Sunday, September 14, 2008

September 15, 2008 – Back to the Basic: Competing Project Constraints

Following last week’s edition, one of my project management co-conspirators dropped me a note informing me that the triple constraint (see The Troubling Triangle) is officially dead. The upcoming release of the PMBOK Guide 4th edition has killed it.

In lieu of the binding, restricting, tri-legged barer of logic, PMI has opted for “Competing Project Constraints.” The new PMBOK includes Scope, Quality, Schedule, Budget, Resources and Risk as a representative list of the numerous constraints that a Project Manager faces.

Without reading the text directly I can not make a fully informed decision about the wisdom of creating a multisided polygon constraint. For one thing it doesn’t have quite the same ring as a triangle (I’m sure there’s a bad musical percussion joke in there somewhere). However, here are my initial thoughts.

  1. I whole heartedly agree that Project Managers have more to worry about than Scope, Schedule and Budget. I don’t think there was ever any real misunderstanding of that fact.
  2. By removing the Triple Constraint and accompanying triangular image, we loose the visual used to explain the impact of changing one of the legs.
  3. Of the examples given as other constraints, Quality is easily represented by the size of the area encompassed by the leg segments of the triangle. Although not originally part of the image, it fits.
  4. Another, Resources is generally a factor of the cost (or budget) of the project. If money is no object you can get better and more resources. The New York Yankees and Real Madrid sports franchises, with their ability to buy talent, come to mind. Generally speaking, projects run out of time or money before they experience a lack in available resources.
  5. For the other, Risks, I need more explanation for the use of the term “constraint.” If the term means “factors that may adversely impact your project” then I would agree.

Perhaps that is the basis of the change in the terms used. PMI may believe that it is doing us a favor by widening the term to show the myriad of chainsaws and knives we need to keep juggling. My fear is that it opens the door for management to defy the simple logic that if they increase scope, schedule or budget, one or both of the other legs have to adjust.

If we are expanding the number of constraints, maybe we just need a different image:
Picket Fence – Each of the slats represents a constraint holding the project level.
Suspension Bridge – All of the cables adjusted to keep the path safe for passage.
Multi-legged Table – Legs adjusting together to support the project.

Whatever the symbol, I will miss the triangle.


Brian Buck said...

I have been formally studying and applying project management for 1.75 years. The triple contraint triange is the most fundamental image and concept that I have latched onto and seen its impact directly in my projects!

I agree wholeheartedly that quality is in the area of the triange since the change of Time, Cost (Budget), and Scope will have direct impact on it. I have seen other trianges where scope wasn't a line but quality was there and I always disagreed with that representation!

You are right resources are part of Cost.

I understand why the PMBOK will want to make things more consistent with the processes but I think there is a way to roll them into the classic triple constraint triange!

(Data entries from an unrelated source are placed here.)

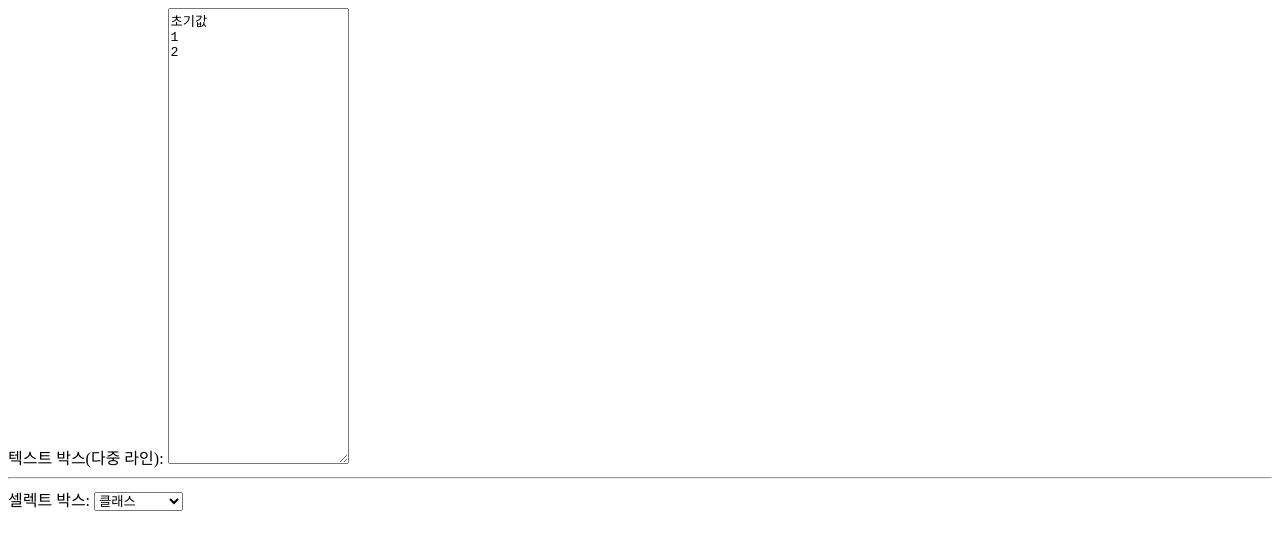
Repository: heoSuKyeong/client_Ssanyong
Page: ClientTest/src/main/webapp/html/ex18_form.html
An editor plug-in stored every save of this project. The page is shown before and after the next save, followed by the edit.
The browser window is 1280 px wide. The pictures show the whole page.

Above is the page before, as saved 2023-09-23 08:43:52.

### ClientTest/src/main/webapp/html/ex18_form.html
<!DOCTYPE html>
<html>
<head>
<meta charset="UTF-8">
<title>Insert title here</title>
</head>
<body>

	<form method="POST" action="ex18_server.jsp">

		텍스트 박스(다중 라인):
		<textarea cols="20" rows="30">
초기값
1
2</textarea>
		<hr>

		셀렉트 박스:
		<select>
			<optgroup label="자바">
				<option>클래스</option>
				<option>메소드</option>
				<option>배열</option>
			</optgroup>
			<optgroup label="오라클">
					<option>테이블</option>
					<option>서브쿼리</option>
					<option>조인</option>
					<option>프로시저</option>
			</optgroup>
			<optgroup label="HTML">
				<option>태그</option>
				<option>엔티티</option>
				<option>PCDATA</option>
			</optgroup>

		</select>


	</form>
</body>
</html>

After the next save:
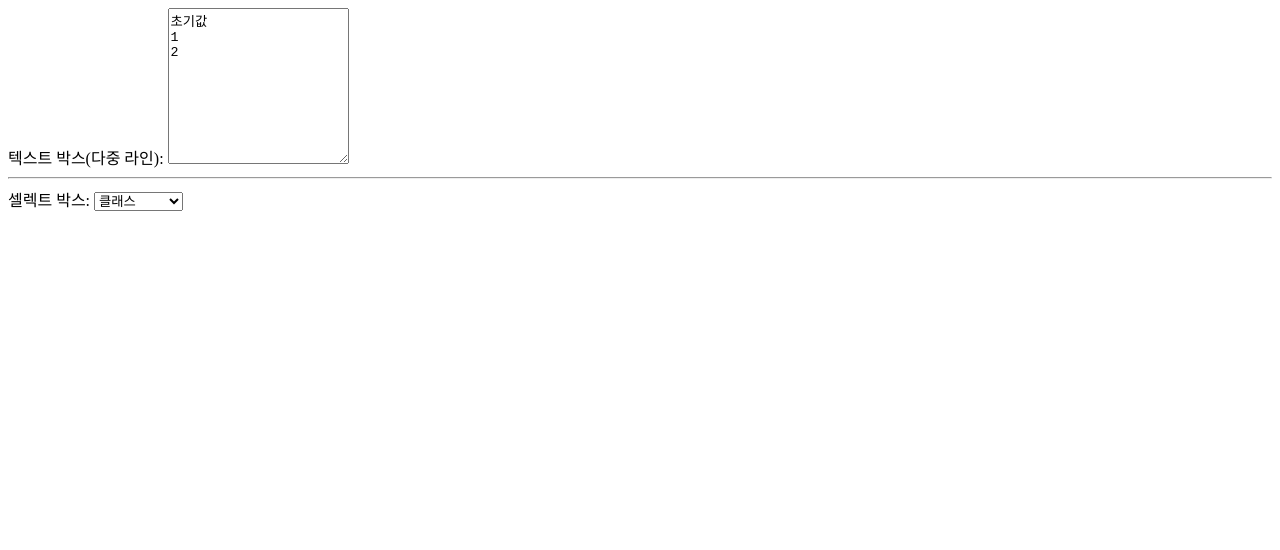
Saved 10 s later.
--- a/ClientTest/src/main/webapp/html/ex18_form.html
+++ b/ClientTest/src/main/webapp/html/ex18_form.html
@@ -9,7 +9,7 @@
 	<form method="POST" action="ex18_server.jsp">
 
 		텍스트 박스(다중 라인):
-		<textarea cols="20" rows="30">
+		<textarea cols="20" rows="10">
 초기값
 1
 2</textarea>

I am new to project management and I am already pining for "the good ol' days"!

Cornelius Fichtner, PMP said...

I'd like to add another view of "Resources as a constraint". They are not necessarily always a cost constraint. Sometimes, they are simply a constraint in themselves.

I am especially thinking of two events that happen again and again on my projects:

Availability - In the companies that I have worked for human resources have always been limited. My fellow project managers and I usually had to negotiate about who gets to use a particular resource when there were competing demands. (And even the richest baseball team cannot run out during a critical match/project and bring in another star pitcher... :-)

Ability - I also often had the situation where resources were simply assigned to my project and I had no choice but to use them. However, their abilities were far from what we truly needed. This meant that the schedule had to be adjusted.

That much said... could you throw money at these two factors and solve the issues? Probably. But in the final analysis, the problem described isn't one of cost, it's one of resources.

And that's why I agree that the traditional triple constraints are a good model for explaining relationships of competing project needs, but then you have to move on and bring all of the factors into the picture. Like the fact that the company's new policy of "no more free coffee" is making everyone cranky... ;-)

Cornelius Fichtner
The Project Management Podcast

Glen B. Alleman said...

Replace all those variables, with Techncial Performance Measurements (TPM) and you get Performance Based Earned Value (PB-EV).
This is the paradigm used in aerospace and defense program controls. is a starting point.
This concept has been around for several years inside Northrup and other contractors. It is now starting to move into the main stream.
A TPM is ANY attribute of the project's output (product or service) that is not Cost or Schedule. This is a Systems Engineering concept ( that connect programmatic controls with technical tradeoffs.

Glen B. Alleman
VP, Program Planning and Controls
Denver, Colorado